**What you need to do**. Please report every line in the entries that contains the string "Processing".

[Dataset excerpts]
------------------------------

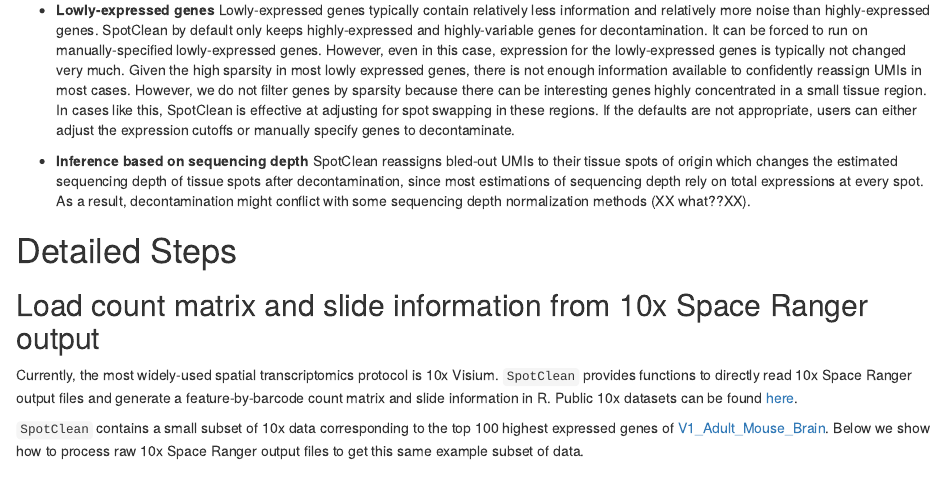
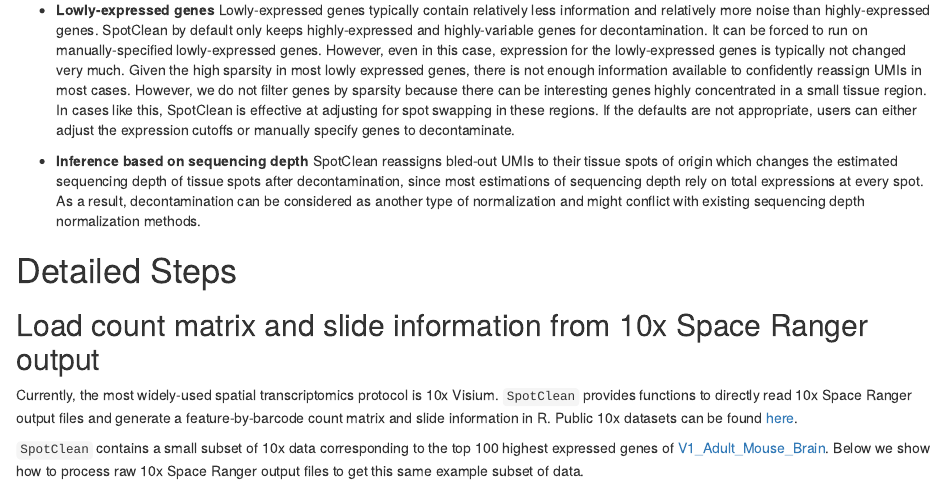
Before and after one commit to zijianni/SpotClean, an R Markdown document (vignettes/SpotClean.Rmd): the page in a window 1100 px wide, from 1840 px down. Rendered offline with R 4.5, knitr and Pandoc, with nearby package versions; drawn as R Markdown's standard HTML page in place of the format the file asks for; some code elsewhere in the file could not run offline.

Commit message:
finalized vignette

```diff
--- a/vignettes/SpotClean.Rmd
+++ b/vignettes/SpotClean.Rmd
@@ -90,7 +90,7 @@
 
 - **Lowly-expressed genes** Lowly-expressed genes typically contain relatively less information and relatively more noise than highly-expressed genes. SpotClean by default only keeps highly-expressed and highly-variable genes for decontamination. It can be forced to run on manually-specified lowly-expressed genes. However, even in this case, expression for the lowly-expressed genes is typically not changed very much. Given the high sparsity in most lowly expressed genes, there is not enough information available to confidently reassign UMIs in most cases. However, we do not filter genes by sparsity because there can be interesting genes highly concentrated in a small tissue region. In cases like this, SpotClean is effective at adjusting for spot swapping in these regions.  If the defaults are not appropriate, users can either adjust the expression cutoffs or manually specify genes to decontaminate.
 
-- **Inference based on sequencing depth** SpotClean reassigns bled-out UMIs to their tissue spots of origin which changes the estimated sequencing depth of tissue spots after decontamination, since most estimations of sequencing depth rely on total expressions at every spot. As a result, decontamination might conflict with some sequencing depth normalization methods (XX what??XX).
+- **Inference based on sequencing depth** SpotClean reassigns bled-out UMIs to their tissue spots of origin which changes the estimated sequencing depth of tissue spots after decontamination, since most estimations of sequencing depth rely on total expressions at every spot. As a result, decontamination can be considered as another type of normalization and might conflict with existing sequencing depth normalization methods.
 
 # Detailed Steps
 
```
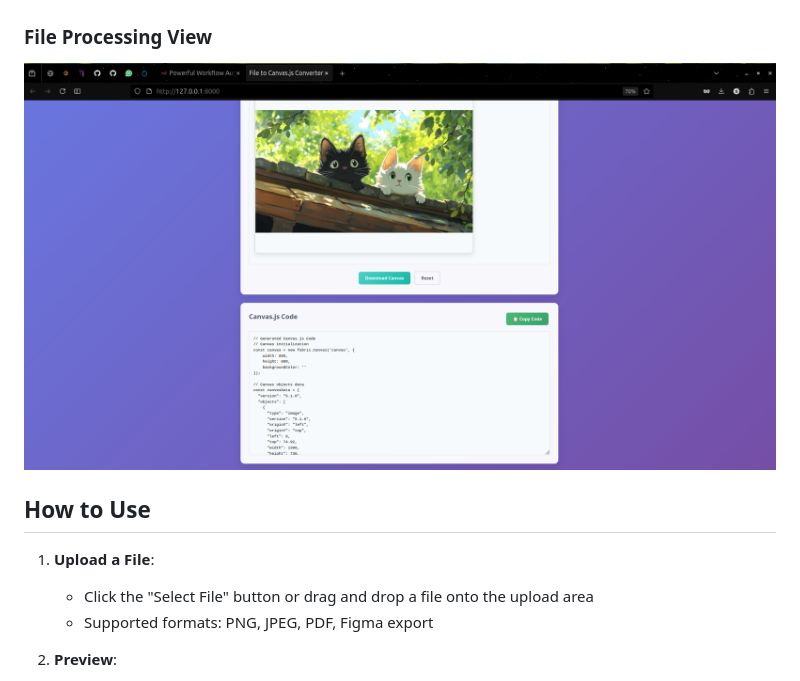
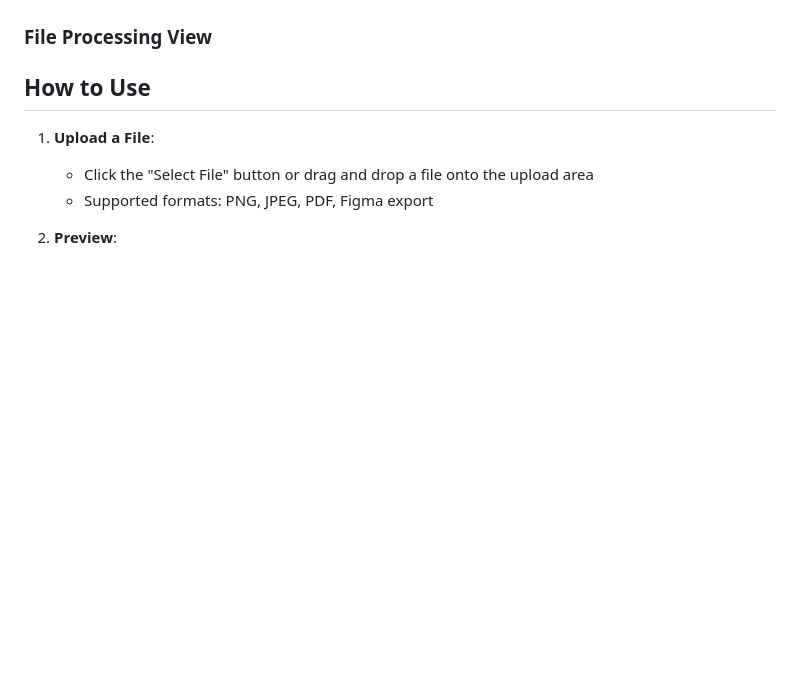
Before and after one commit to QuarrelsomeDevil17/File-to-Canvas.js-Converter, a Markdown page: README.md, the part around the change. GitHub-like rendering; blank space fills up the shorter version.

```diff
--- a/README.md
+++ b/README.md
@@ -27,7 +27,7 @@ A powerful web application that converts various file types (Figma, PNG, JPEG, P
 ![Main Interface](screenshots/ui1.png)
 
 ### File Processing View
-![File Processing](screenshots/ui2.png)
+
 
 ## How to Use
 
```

------------------------------

**Response area**.
 ### File Processing View
-![File Processing](screenshots/ui2.png)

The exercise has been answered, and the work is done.